## [Task prompt]
All records below must be reproduced exactly, although any pictures they contain are to be omitted.

*** Begin section ***

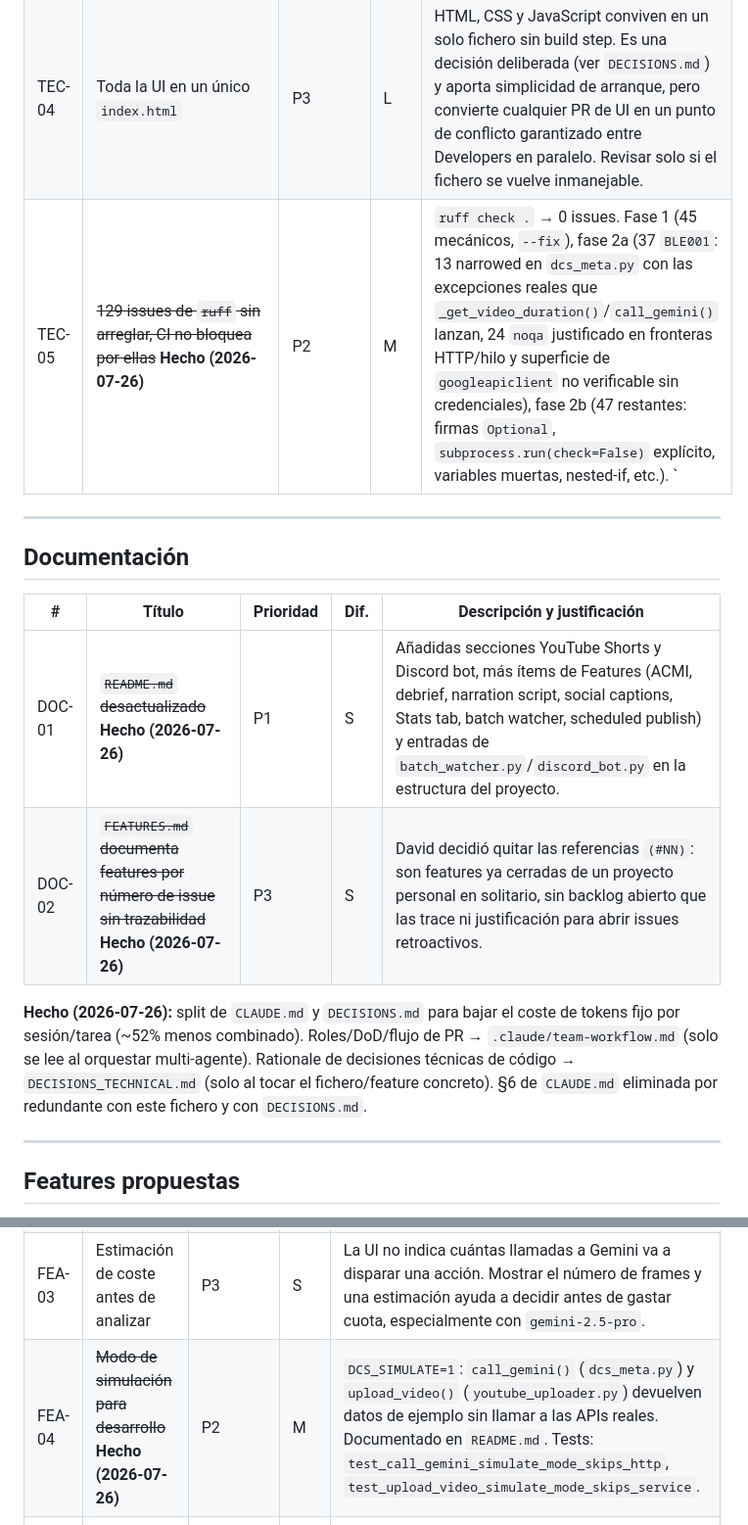
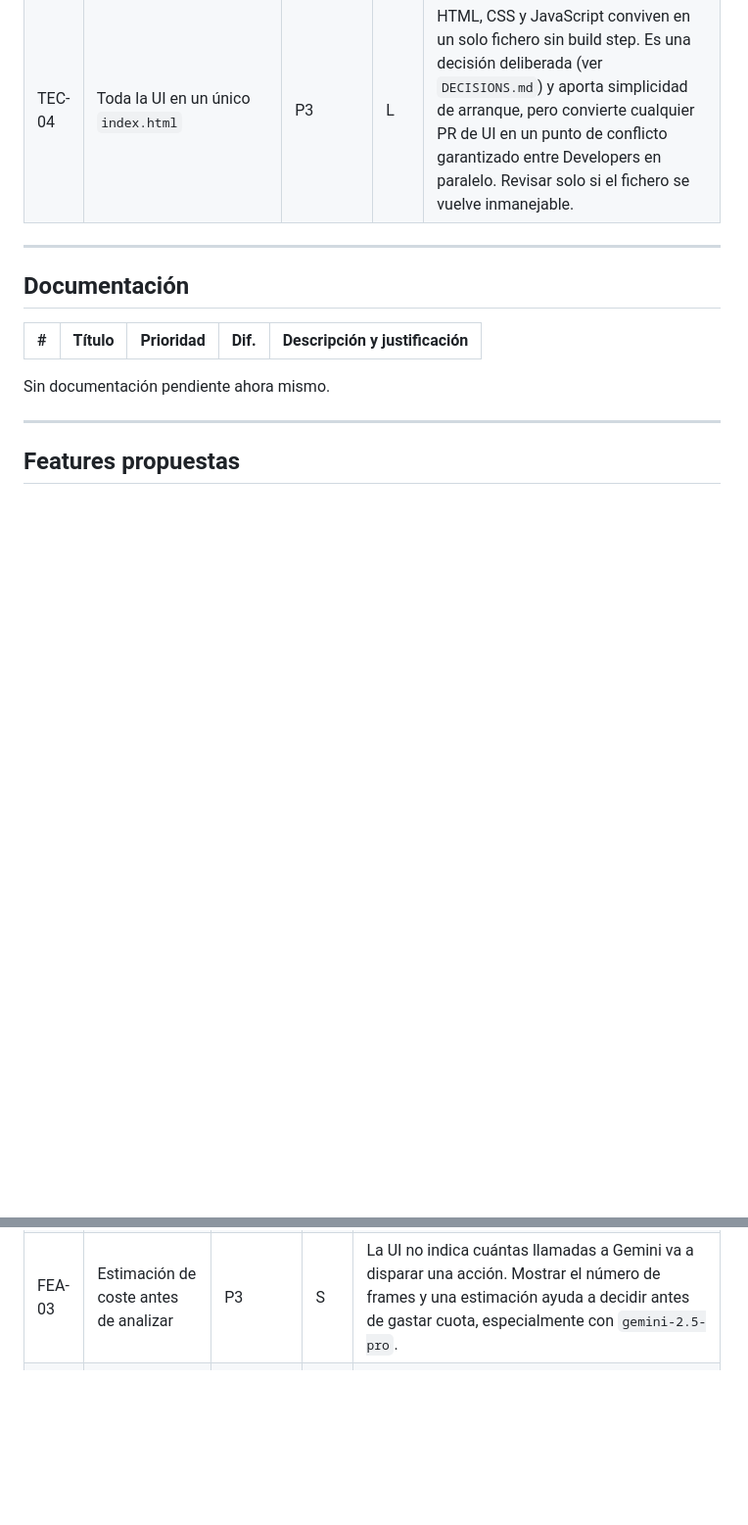
Before and after one commit to DSantamaria18/DCS-Video-Manager, a Markdown page: BACKLOG.md, 2 parts joined by grey strips. Shown at 98% size. Drawn GitHub-style; blank space fills up the shorter version.

```diff
--- a/BACKLOG.md
+++ b/BACKLOG.md
@@ -44,7 +40,6 @@ Ninguna se implementa sin aprobación previa de David (regla 8).
 | TEC-02 | `youtube_uploader` accede a `dcs_meta._memory_lock` | P2 | S | Uso de un símbolo privado de otro módulo desde `schedule_analytics_polling()`. Propuesta: exponer una función pública de escritura segura en `dcs_meta` (por ejemplo `append_analytics(video_id, filename, data)`) y que el uploader la llame. |
 | TEC-03 | `processing_status` se muta desde varios hilos sin lock | P2 | S | El diccionario global de `web/app.py` lo escriben los hilos de análisis, subida y Shorts, y lo lee el endpoint de estado. Cada job usa su propia clave, lo que en CPython funciona en la práctica, pero no es una garantía explícita del diseño y `_evict_old_jobs()` sí itera y borra sobre el diccionario completo. Propuesta: proteger con un `threading.Lock`. |
 | TEC-04 | Toda la UI en un único `index.html` | P3 | L | HTML, CSS y JavaScript conviven en un solo fichero sin build step. Es una decisión deliberada (ver `DECISIONS.md`) y aporta simplicidad de arranque, pero convierte cualquier PR de UI en un punto de conflicto garantizado entre Developers en paralelo. Revisar solo si el fichero se vuelve inmanejable. |
-| TEC-05 | ~~129 issues de `ruff` sin arreglar, CI no bloquea por ellas~~ **Hecho (2026-07-26)** | P2 | M | `ruff check .` → 0 issues. Fase 1 (45 mecánicos, `--fix`), fase 2a (37 `BLE001`: 13 narrowed en `dcs_meta.py` con las excepciones reales que `_get_video_duration()`/`call_gemini()` lanzan, 24 `noqa` justificado en fronteras HTTP/hilo y superficie de `googleapiclient` no verificable sin credenciales), fase 2b (47 restantes: firmas `Optional`, `subprocess.run(check=False)` explícito, variables muertas, nested-if, etc.). `|| true` quitado de `ci.yml`: ruff ya bloquea. |
 
 ---
 
@@ -52,14 +47,8 @@ Ninguna se implementa sin aprobación previa de David (regla 8).
 
 | # | Título | Prioridad | Dif. | Descripción y justificación |
 | --- | --- | --- | --- | --- |
-| DOC-01 | ~~`README.md` desactualizado~~ **Hecho (2026-07-26)** | P1 | S | Añadidas secciones YouTube Shorts y Discord bot, más ítems de Features (ACMI, debrief, narration script, social captions, Stats tab, batch watcher, scheduled publish) y entradas de `batch_watcher.py`/`discord_bot.py` en la estructura del proyecto. |
-| DOC-02 | ~~`FEATURES.md` documenta features por número de issue sin trazabilidad~~ **Hecho (2026-07-26)** | P3 | S | David decidió quitar las referencias `(#NN)`: son features ya cerradas de un proyecto personal en solitario, sin backlog abierto que las trace ni justificación para abrir issues retroactivos. |
 
-**Hecho (2026-07-26):** split de `CLAUDE.md` y `DECISIONS.md` para bajar el coste de tokens fijo por
-sesión/tarea (~52% menos combinado). Roles/DoD/flujo de PR → `.claude/team-workflow.md` (solo se lee al
-orquestar multi-agente). Rationale de decisiones técnicas de código → `DECISIONS_TECHNICAL.md` (solo al
-tocar el fichero/feature concreto). §6 de `CLAUDE.md` eliminada por redundante con este fichero y con
-`DECISIONS.md`.
+Sin documentación pendiente ahora mismo.
 
 ---
 
@@ -72,7 +61,6 @@ Ideas del equipo, no pedidas por David. **No se implementan sin su aprobación**
 | FEA-01 | Reintento con backoff en las llamadas a Gemini | P2 | S | Hoy un fallo transitorio (rate limit, timeout) cae directamente al camino de `build_fallback_metadata()`, degradando la calidad del resultado por un error recuperable. Un reintento con espera exponencial ante `429` y `5xx` aprovecharía mejor la cuota diaria. |
 | FEA-02 | Caché de análisis por hash de fichero | P2 | M | Reanalizar el mismo vídeo vuelve a extraer frames y a gastar cuota de Gemini. Cachear el resultado indexado por hash o por (tamaño, mtime) ahorra coste y tiempo en las iteraciones de edición de metadatos. |
 | FEA-03 | Estimación de coste antes de analizar | P3 | S | La UI no indica cuántas llamadas a Gemini va a disparar una acción. Mostrar el número de frames y una estimación ayuda a decidir antes de gastar cuota, especialmente con `gemini-2.5-pro`. |
-| FEA-04 | ~~Modo de simulación para desarrollo~~ **Hecho (2026-07-26)** | P2 | M | `DCS_SIMULATE=1`: `call_gemini()` (`dcs_meta.py`) y `upload_video()` (`youtube_uploader.py`) devuelven datos de ejemplo sin llamar a las APIs reales. Documentado en `README.md`. Tests: `test_call_gemini_simulate_mode_skips_http`, `test_upload_video_simulate_mode_skips_service`. |
 | FEA-05 | Validación de rutas contra directorios permitidos | P2 | S | Complemento de SEC-02: restringir `video_path` y `acmi_path` a `recordings_folder` y a la última carpeta usada, en lugar de aceptar cualquier ruta del sistema. |
 
 ---
```
Also changed, not shown: other parts of BACKLOG.md (+1 -5 lines), CHANGELOG.md (+11 -1 lines).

*** End section ***

## [Task response]
Before and after one commit to DSantamaria18/DCS-Video-Manager, a Markdown page: BACKLOG.md, 2 parts joined by grey strips. Shown at 98% size. Drawn GitHub-style; blank space fills up the shorter version.

```diff
--- a/BACKLOG.md
+++ b/BACKLOG.md
@@ -44,7 +40,6 @@ Ninguna se implementa sin aprobación previa de David (regla 8).
 | TEC-02 | `youtube_uploader` accede a `dcs_meta._memory_lock` | P2 | S | Uso de un símbolo privado de otro módulo desde `schedule_analytics_polling()`. Propuesta: exponer una función pública de escritura segura en `dcs_meta` (por ejemplo `append_analytics(video_id, filename, data)`) y que el uploader la llame. |
 | TEC-03 | `processing_status` se muta desde varios hilos sin lock | P2 | S | El diccionario global de `web/app.py` lo escriben los hilos de análisis, subida y Shorts, y lo lee el endpoint de estado. Cada job usa su propia clave, lo que en CPython funciona en la práctica, pero no es una garantía explícita del diseño y `_evict_old_jobs()` sí itera y borra sobre el diccionario completo. Propuesta: proteger con un `threading.Lock`. |
 | TEC-04 | Toda la UI en un único `index.html` | P3 | L | HTML, CSS y JavaScript conviven en un solo fichero sin build step. Es una decisión deliberada (ver `DECISIONS.md`) y aporta simplicidad de arranque, pero convierte cualquier PR de UI en un punto de conflicto garantizado entre Developers en paralelo. Revisar solo si el fichero se vuelve inmanejable. |
-| TEC-05 | ~~129 issues de `ruff` sin arreglar, CI no bloquea por ellas~~ **Hecho (2026-07-26)** | P2 | M | `ruff check .` → 0 issues. Fase 1 (45 mecánicos, `--fix`), fase 2a (37 `BLE001`: 13 narrowed en `dcs_meta.py` con las excepciones reales que `_get_video_duration()`/`call_gemini()` lanzan, 24 `noqa` justificado en fronteras HTTP/hilo y superficie de `googleapiclient` no verificable sin credenciales), fase 2b (47 restantes: firmas `Optional`, `subprocess.run(check=False)` explícito, variables muertas, nested-if, etc.). `|| true` quitado de `ci.yml`: ruff ya bloquea. |
 
 ---
 
@@ -52,14 +47,8 @@ Ninguna se implementa sin aprobación previa de David (regla 8).
 
 | # | Título | Prioridad | Dif. | Descripción y justificación |
 | --- | --- | --- | --- | --- |
-| DOC-01 | ~~`README.md` desactualizado~~ **Hecho (2026-07-26)** | P1 | S | Añadidas secciones YouTube Shorts y Discord bot, más ítems de Features (ACMI, debrief, narration script, social captions, Stats tab, batch watcher, scheduled publish) y entradas de `batch_watcher.py`/`discord_bot.py` en la estructura del proyecto. |
-| DOC-02 | ~~`FEATURES.md` documenta features por número de issue sin trazabilidad~~ **Hecho (2026-07-26)** | P3 | S | David decidió quitar las referencias `(#NN)`: son features ya cerradas de un proyecto personal en solitario, sin backlog abierto que las trace ni justificación para abrir issues retroactivos. |
 
-**Hecho (2026-07-26):** split de `CLAUDE.md` y `DECISIONS.md` para bajar el coste de tokens fijo por
-sesión/tarea (~52% menos combinado). Roles/DoD/flujo de PR → `.claude/team-workflow.md` (solo se lee al
-orquestar multi-agente). Rationale de decisiones técnicas de código → `DECISIONS_TECHNICAL.md` (solo al
-tocar el fichero/feature concreto). §6 de `CLAUDE.md` eliminada por redundante con este fichero y con
-`DECISIONS.md`.
+Sin documentación pendiente ahora mismo.
 
 ---
 
@@ -72,7 +61,6 @@ Ideas del equipo, no pedidas por David. **No se implementan sin su aprobación**
 | FEA-01 | Reintento con backoff en las llamadas a Gemini | P2 | S | Hoy un fallo transitorio (rate limit, timeout) cae directamente al camino de `build_fallback_metadata()`, degradando la calidad del resultado por un error recuperable. Un reintento con espera exponencial ante `429` y `5xx` aprovecharía mejor la cuota diaria. |
 | FEA-02 | Caché de análisis por hash de fichero | P2 | M | Reanalizar el mismo vídeo vuelve a extraer frames y a gastar cuota de Gemini. Cachear el resultado indexado por hash o por (tamaño, mtime) ahorra coste y tiempo en las iteraciones de edición de metadatos. |
 | FEA-03 | Estimación de coste antes de analizar | P3 | S | La UI no indica cuántas llamadas a Gemini va a disparar una acción. Mostrar el número de frames y una estimación ayuda a decidir antes de gastar cuota, especialmente con `gemini-2.5-pro`. |
-| FEA-04 | ~~Modo de simulación para desarrollo~~ **Hecho (2026-07-26)** | P2 | M | `DCS_SIMULATE=1`: `call_gemini()` (`dcs_meta.py`) y `upload_video()` (`youtube_uploader.py`) devuelven datos de ejemplo sin llamar a las APIs reales. Documentado en `README.md`. Tests: `test_call_gemini_simulate_mode_skips_http`, `test_upload_video_simulate_mode_skips_service`. |
 | FEA-05 | Validación de rutas contra directorios permitidos | P2 | S | Complemento de SEC-02: restringir `video_path` y `acmi_path` a `recordings_folder` y a la última carpeta usada, en lugar de aceptar cualquier ruta del sistema. |
 
 ---
```
Also changed, not shown: other parts of BACKLOG.md (+1 -5 lines), CHANGELOG.md (+11 -1 lines).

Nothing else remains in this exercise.